The Principal of Dundee College opens
the National Convention on Youth Employment
Yesterday, I had the pleasure of attending part of the National Convention on Youth Employment at Dundee College’s Gardyne Campus, along with a large gathering of national and local politicians, major employers, JobCentre Plus, the further & higher education sectors and many others.   The event was organised by the Scotland Office.

Tackling youth unemployment is a major challenge for both the Westminster and Scottish Governments and it was refreshing to see Ministers from both governments speaking on the same platform and emphasising the close working relationship between the two governments on this vital issue.    

I heard three of the Ministerial presentations – by Mike Moore MP, Secretary of State for Scotland, Iain Duncan Smith MP, Secretary of State for Work and Pensions, and John Swinney MSP, Cabinet Secretary for Finance, Employment and Sustainable Growth – and all spoke in a positive way about what their government is doing to create youth employment and their willingness to co-operate to ensure that public expenditure on this vital area is best-spent by each government.
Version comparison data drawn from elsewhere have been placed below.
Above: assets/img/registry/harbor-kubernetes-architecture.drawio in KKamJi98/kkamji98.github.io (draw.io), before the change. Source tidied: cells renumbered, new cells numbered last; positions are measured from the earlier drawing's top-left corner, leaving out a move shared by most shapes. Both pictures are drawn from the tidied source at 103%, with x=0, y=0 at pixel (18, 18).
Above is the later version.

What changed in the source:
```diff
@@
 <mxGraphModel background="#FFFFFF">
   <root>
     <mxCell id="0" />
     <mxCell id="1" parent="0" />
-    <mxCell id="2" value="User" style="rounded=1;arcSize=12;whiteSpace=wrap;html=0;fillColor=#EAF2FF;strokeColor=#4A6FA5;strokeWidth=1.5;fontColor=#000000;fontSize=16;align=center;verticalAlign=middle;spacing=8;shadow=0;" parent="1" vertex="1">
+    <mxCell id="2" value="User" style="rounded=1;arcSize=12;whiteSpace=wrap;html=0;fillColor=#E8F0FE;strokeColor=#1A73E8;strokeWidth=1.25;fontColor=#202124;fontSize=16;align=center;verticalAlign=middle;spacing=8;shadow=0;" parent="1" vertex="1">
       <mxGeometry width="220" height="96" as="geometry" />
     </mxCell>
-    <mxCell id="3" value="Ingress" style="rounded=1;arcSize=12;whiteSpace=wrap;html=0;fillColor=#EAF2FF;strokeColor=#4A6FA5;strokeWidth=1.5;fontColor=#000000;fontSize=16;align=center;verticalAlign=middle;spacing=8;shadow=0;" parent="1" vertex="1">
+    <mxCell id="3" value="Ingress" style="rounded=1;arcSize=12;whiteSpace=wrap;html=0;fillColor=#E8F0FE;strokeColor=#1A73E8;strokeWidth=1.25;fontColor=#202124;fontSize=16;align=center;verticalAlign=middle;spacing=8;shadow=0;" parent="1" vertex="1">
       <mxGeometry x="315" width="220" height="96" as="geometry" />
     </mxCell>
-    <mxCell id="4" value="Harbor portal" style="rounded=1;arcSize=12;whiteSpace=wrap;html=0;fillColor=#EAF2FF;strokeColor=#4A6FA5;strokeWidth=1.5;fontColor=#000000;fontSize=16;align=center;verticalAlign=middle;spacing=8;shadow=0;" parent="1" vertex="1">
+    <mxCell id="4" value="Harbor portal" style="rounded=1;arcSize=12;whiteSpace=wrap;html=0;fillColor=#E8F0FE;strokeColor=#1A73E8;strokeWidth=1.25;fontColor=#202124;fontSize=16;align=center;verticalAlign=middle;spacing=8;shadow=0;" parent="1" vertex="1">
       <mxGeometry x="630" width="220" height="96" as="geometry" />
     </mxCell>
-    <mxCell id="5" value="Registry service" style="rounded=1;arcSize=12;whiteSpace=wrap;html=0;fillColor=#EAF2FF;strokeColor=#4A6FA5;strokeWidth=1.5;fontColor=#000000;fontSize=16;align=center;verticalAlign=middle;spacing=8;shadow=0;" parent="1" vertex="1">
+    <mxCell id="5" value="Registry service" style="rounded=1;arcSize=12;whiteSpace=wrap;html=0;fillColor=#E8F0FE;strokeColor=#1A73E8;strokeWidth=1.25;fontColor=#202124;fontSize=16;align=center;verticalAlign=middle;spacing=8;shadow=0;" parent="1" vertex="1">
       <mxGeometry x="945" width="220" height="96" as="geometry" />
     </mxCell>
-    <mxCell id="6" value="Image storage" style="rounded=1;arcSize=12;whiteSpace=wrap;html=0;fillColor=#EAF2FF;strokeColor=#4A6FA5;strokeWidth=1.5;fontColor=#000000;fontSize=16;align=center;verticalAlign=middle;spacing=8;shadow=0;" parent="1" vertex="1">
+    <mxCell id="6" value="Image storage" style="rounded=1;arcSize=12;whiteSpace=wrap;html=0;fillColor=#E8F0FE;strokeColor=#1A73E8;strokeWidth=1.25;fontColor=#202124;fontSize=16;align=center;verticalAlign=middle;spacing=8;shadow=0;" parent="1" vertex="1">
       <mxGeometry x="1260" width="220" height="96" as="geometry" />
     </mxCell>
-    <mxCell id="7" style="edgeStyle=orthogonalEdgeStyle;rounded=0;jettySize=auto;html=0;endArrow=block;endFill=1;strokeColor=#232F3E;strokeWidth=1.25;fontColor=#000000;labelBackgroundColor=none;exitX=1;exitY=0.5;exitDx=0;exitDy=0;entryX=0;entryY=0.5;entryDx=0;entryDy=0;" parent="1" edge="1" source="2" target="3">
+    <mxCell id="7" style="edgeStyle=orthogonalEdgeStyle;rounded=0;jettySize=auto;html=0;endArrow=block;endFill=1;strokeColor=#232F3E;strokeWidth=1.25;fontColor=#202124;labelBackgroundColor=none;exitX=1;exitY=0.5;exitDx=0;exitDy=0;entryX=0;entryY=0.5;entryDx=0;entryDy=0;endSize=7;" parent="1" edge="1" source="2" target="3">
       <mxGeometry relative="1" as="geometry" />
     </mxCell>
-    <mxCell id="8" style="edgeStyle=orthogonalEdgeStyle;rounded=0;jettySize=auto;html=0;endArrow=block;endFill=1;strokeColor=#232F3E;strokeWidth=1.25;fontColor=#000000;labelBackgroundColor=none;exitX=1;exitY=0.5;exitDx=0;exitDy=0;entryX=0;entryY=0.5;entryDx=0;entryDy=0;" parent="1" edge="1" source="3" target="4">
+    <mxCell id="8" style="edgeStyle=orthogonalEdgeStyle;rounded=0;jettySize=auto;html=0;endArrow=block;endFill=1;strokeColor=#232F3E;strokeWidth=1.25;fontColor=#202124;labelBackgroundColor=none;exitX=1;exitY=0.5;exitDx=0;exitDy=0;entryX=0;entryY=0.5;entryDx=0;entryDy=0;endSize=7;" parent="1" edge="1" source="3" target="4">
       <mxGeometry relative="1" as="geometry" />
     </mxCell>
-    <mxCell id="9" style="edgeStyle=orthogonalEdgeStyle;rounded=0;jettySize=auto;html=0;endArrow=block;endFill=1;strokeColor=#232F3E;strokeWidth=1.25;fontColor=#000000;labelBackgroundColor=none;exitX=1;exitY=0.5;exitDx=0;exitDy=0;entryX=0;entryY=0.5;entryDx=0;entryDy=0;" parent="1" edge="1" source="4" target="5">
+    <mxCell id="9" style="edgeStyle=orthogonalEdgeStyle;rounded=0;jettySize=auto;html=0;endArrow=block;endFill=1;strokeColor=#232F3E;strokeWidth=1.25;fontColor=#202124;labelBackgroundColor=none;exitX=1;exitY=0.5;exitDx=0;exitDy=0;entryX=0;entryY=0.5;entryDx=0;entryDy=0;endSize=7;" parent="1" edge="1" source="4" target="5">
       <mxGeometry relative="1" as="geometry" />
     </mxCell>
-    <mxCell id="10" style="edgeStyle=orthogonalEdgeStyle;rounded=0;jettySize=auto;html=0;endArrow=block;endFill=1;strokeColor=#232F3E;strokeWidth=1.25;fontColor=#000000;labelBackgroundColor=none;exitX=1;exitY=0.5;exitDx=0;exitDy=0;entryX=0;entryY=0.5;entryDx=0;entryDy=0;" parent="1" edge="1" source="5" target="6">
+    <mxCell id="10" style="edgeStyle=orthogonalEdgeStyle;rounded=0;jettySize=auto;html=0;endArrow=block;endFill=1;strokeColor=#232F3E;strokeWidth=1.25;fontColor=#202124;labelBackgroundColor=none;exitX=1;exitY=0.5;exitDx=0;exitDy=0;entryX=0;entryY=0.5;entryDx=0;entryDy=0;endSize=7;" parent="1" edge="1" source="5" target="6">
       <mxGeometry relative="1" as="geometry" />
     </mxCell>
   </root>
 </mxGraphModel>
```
The Youth Contract gives a package of support worth almost £1 billion to help young unemployed  people prepare for work and find a job.   Yesterday’s event underlined the need to do all we can to support young people find good employment opportunities.
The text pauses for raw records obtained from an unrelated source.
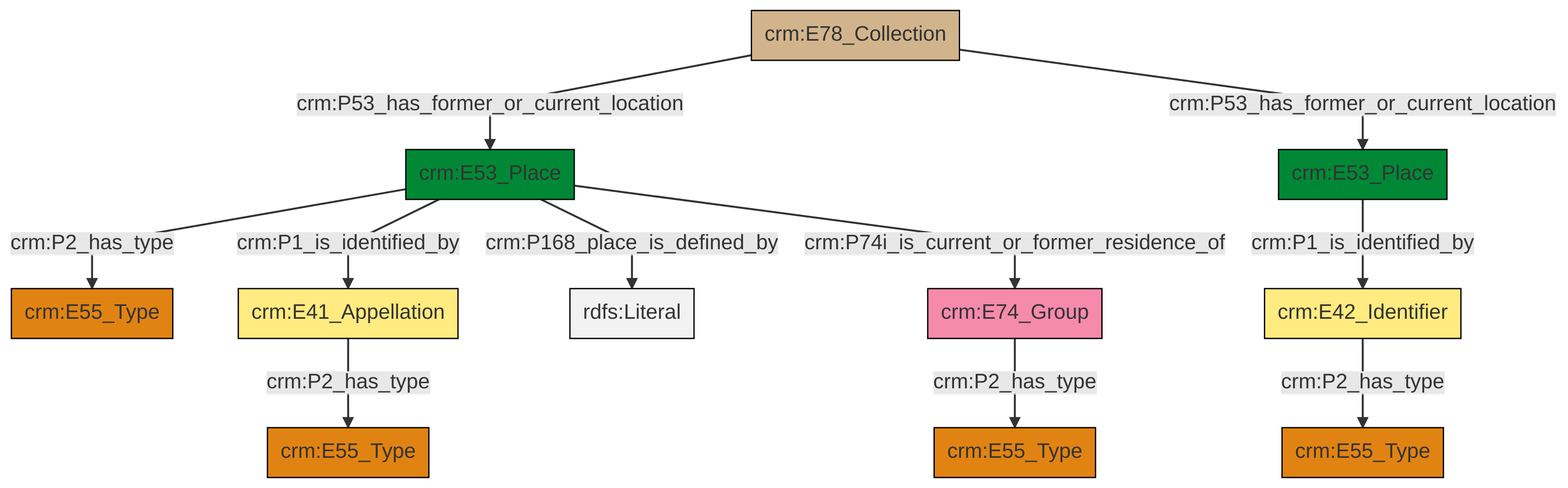
Before: et/archivalCSV/ttl/mmd/png/archival_location.png, a diagram exported from Mermaid (swiss-art-research-net/docs.swissartresearch). Its source is kept beside it as et/archivalCSV/ttl/mmd/archival_location.ttl.mmd.
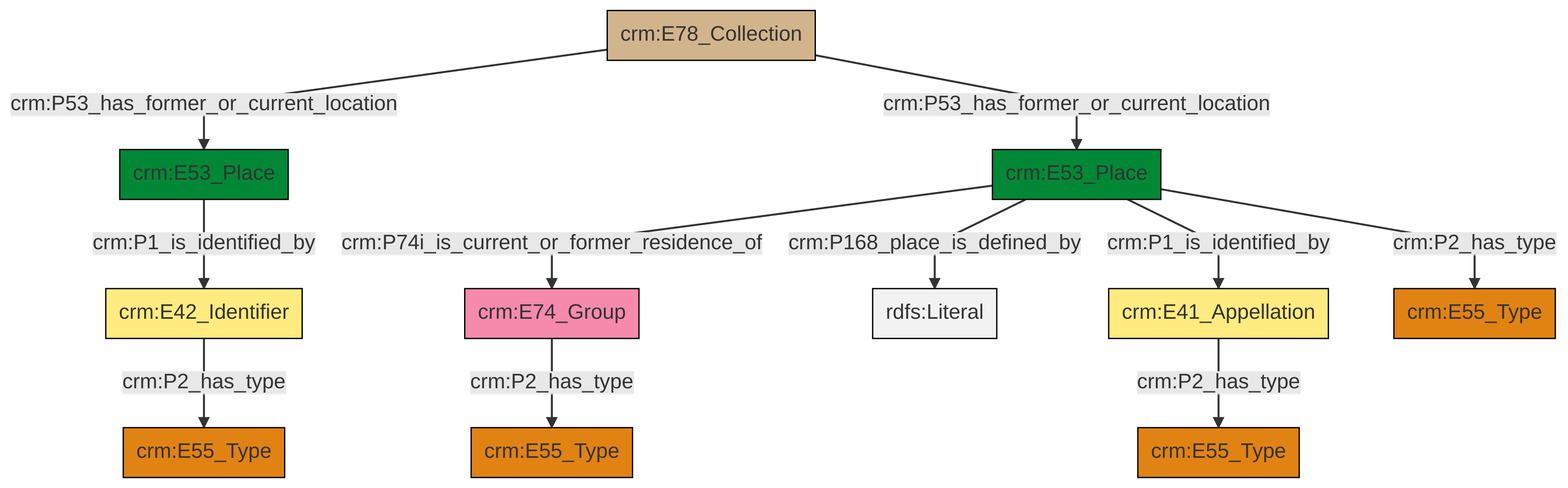
Later version of the same file.

What changed in the source:
```diff
@@ -13,13 +13,13 @@
 classDef PC_Classes fill:#4ce600, stroke:#000000;
 classDef Multi fill:#cccccc,stroke:#000000;
 
-0["crm:E53_Place"]:::Place -->|crm:P1_is_identified_by| 1["crm:E42_Identifier"]:::Appellation
-2["crm:E53_Place"]:::Place -->|crm:P2_has_type| 3["crm:E55_Type"]:::Type
-4["crm:E78_Collection"]:::Physical_Thing -->|crm:P53_has_former_or_current_location| 2["crm:E53_Place"]:::Place
-4["crm:E78_Collection"]:::Physical_Thing -->|crm:P53_has_former_or_current_location| 0["crm:E53_Place"]:::Place
-9["crm:E74_Group"]:::Actor -->|crm:P2_has_type| 10["crm:E55_Type"]:::Type
-11["crm:E41_Appellation"]:::Appellation -->|crm:P2_has_type| 5["crm:E55_Type"]:::Type
-2["crm:E53_Place"]:::Place -->|crm:P1_is_identified_by| 11["crm:E41_Appellation"]:::Appellation
-1["crm:E42_Identifier"]:::Appellation -->|crm:P2_has_type| 15["crm:E55_Type"]:::Type
-2["crm:E53_Place"]:::Place -->|crm:P168_place_is_defined_by| 23[rdfs:Literal]:::Literal
-2["crm:E53_Place"]:::Place -->|crm:P74i_is_current_or_former_residence_of| 9["crm:E74_Group"]:::Actor
+4["crm:E78_Collection"]:::Physical_Thing -->|crm:P53_has_former_or_current_location| 5["crm:E53_Place"]:::Place
+6["crm:E53_Place"]:::Place -->|crm:P74i_is_current_or_former_residence_of| 7["crm:E74_Group"]:::Actor
+6["crm:E53_Place"]:::Place -->|crm:P168_place_is_defined_by| 12[rdfs:Literal]:::Literal
+2["crm:E41_Appellation"]:::Appellation -->|crm:P2_has_type| 13["crm:E55_Type"]:::Type
+5["crm:E53_Place"]:::Place -->|crm:P1_is_identified_by| 16["crm:E42_Identifier"]:::Appellation
+6["crm:E53_Place"]:::Place -->|crm:P1_is_identified_by| 2["crm:E41_Appellation"]:::Appellation
+6["crm:E53_Place"]:::Place -->|crm:P2_has_type| 21["crm:E55_Type"]:::Type
+7["crm:E74_Group"]:::Actor -->|crm:P2_has_type| 0["crm:E55_Type"]:::Type
+4["crm:E78_Collection"]:::Physical_Thing -->|crm:P53_has_former_or_current_location| 6["crm:E53_Place"]:::Place
+16["crm:E42_Identifier"]:::Appellation -->|crm:P2_has_type| 18["crm:E55_Type"]:::Type
```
Jobcentre Plus “outreach” proposal

The suggestion by Danny Alexander MP that public buildings such as libraries should be considered for use as outreach services for Jobcentre Plus appears to me to make a whole lot of sense. (See to read the story in today’s Scotsman).


He points out that there is no reason that Jobcentre Plus services cannot be provided in places such as community centres and council buildings.
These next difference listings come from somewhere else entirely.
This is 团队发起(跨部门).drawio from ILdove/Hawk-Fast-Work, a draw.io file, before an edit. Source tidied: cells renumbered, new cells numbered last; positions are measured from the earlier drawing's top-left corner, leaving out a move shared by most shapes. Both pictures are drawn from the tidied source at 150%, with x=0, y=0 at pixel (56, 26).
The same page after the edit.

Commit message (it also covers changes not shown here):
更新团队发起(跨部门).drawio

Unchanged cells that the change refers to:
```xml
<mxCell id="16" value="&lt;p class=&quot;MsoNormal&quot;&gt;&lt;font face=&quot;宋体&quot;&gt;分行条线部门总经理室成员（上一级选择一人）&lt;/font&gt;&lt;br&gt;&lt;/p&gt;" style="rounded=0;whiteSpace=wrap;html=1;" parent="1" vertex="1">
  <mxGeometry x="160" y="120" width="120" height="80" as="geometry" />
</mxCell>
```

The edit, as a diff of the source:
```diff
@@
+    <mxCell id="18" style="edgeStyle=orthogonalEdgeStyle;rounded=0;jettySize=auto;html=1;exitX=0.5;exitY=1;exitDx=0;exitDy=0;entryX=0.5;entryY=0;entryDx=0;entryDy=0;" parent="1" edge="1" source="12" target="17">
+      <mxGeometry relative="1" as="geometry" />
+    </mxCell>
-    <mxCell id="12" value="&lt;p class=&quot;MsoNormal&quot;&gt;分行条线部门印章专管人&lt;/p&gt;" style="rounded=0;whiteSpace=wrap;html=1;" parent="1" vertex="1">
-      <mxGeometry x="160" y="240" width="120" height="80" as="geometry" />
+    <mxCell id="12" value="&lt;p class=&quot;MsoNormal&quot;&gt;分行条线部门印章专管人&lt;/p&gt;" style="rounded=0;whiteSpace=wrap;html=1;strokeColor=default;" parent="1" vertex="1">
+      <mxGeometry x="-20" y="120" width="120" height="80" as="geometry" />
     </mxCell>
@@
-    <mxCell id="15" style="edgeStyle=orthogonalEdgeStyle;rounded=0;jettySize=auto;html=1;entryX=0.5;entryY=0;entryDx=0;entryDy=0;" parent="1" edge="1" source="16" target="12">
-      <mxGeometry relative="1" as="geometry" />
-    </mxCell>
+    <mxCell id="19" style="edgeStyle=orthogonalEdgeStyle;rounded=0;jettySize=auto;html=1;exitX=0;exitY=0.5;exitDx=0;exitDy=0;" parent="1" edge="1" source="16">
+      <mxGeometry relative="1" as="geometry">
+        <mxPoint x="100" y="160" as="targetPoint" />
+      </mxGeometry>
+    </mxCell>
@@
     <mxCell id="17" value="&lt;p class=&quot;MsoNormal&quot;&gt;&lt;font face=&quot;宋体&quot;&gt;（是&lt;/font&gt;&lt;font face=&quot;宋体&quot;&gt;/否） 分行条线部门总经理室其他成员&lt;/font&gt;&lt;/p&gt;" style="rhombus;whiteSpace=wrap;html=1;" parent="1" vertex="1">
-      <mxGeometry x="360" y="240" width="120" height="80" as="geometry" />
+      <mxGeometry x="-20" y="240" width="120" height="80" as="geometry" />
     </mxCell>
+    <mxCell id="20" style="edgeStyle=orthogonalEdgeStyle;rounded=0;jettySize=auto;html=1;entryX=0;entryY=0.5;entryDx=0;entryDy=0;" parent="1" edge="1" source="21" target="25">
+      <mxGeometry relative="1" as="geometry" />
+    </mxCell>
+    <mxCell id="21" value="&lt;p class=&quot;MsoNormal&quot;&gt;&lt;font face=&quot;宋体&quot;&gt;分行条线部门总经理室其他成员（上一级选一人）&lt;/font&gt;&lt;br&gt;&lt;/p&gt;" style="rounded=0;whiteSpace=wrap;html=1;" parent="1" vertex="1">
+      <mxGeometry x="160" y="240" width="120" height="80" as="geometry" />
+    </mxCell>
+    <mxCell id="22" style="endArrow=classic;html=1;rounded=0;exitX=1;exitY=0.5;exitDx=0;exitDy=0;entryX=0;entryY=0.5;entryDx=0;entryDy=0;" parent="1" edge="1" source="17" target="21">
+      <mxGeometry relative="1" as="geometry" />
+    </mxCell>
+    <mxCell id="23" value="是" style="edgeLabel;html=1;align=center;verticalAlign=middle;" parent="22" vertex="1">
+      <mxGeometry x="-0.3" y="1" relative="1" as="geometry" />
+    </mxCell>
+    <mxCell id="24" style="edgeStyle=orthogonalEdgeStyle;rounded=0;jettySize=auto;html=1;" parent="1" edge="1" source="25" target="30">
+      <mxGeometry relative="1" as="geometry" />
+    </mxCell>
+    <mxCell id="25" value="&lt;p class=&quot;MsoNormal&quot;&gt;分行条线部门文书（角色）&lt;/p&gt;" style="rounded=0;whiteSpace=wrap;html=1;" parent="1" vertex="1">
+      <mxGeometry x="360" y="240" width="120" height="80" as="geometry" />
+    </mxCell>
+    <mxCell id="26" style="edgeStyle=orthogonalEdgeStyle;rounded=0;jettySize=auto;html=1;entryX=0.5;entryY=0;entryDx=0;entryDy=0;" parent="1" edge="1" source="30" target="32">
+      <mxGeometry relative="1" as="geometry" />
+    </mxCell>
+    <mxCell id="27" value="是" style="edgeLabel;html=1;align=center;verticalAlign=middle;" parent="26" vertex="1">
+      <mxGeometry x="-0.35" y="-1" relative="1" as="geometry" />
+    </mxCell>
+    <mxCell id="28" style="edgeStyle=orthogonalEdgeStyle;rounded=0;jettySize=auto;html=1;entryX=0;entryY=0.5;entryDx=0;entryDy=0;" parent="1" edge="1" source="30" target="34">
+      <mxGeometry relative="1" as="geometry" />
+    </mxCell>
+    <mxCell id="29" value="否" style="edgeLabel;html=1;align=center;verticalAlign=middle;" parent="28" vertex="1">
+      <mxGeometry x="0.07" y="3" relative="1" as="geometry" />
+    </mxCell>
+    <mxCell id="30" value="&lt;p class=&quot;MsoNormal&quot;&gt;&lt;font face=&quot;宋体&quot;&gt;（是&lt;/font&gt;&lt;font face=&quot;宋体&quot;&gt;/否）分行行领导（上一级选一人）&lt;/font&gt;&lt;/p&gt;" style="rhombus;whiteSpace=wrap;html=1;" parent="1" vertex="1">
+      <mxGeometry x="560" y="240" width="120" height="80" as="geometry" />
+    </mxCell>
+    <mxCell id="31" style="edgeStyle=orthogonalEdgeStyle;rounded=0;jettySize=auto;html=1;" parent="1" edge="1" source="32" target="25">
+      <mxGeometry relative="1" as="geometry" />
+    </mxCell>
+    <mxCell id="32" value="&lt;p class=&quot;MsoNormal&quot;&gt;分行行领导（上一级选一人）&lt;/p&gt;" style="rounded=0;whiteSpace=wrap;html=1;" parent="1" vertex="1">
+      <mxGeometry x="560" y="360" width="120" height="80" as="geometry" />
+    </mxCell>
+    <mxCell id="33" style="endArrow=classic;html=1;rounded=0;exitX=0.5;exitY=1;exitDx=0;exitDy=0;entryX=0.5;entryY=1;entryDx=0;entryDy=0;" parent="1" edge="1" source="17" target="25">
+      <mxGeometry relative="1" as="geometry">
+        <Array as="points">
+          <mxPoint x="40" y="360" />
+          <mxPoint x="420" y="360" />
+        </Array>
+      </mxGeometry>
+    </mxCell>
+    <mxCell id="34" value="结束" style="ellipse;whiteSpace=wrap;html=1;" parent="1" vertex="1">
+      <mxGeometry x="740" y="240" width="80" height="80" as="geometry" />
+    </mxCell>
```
The 2004 Government Spending Review announced an efficiency savings programme which planned to reduce the numbers of Jobcentre Plus staff by around 14 per cent and lead to dramatic changes in the way Jobcentre Plus delivered its services

The new standard operating model for claiming benefits introduced the telephone as the main route for applying for and contacting Jobcentre Plus about benefit claims. Benefit processing was centralised into a smaller number of large processing centres, resulting in reduced face to face service for claimants in local offices. Citizens Advice’s evidence on the new system for claiming benefits from Jobcentre Plus said,


“The most vulnerable claimants, homeless people and those with mental health, learning or other disabilities have suffered the worst as local office support has decreased and alternatives to phone contact have been refused.” (See to view the full report).


Although, in November, the government decided to abandon plans to close more Jobcentre Plus offices, the “outreach” proposal would help to plug gaps in the Jobcentre Plus network – it should be remembered that the ‘rationalisation programme’ was handled in a haphazard ill-conceived fashion.


In my view, consideration should also be given to having some Jobcentre Plus services and advice surgeries at suitable local Post Offices. During the unsuccessful campaign to try to save four Dundee Post Offices last year, many of us made the point that having additional services at local Post Offices would help secure their future. Having some Jobcentre Plus services at sub post offices would not only achieve this, but would also make job centre services more readily available and plug some of the gaps in the service.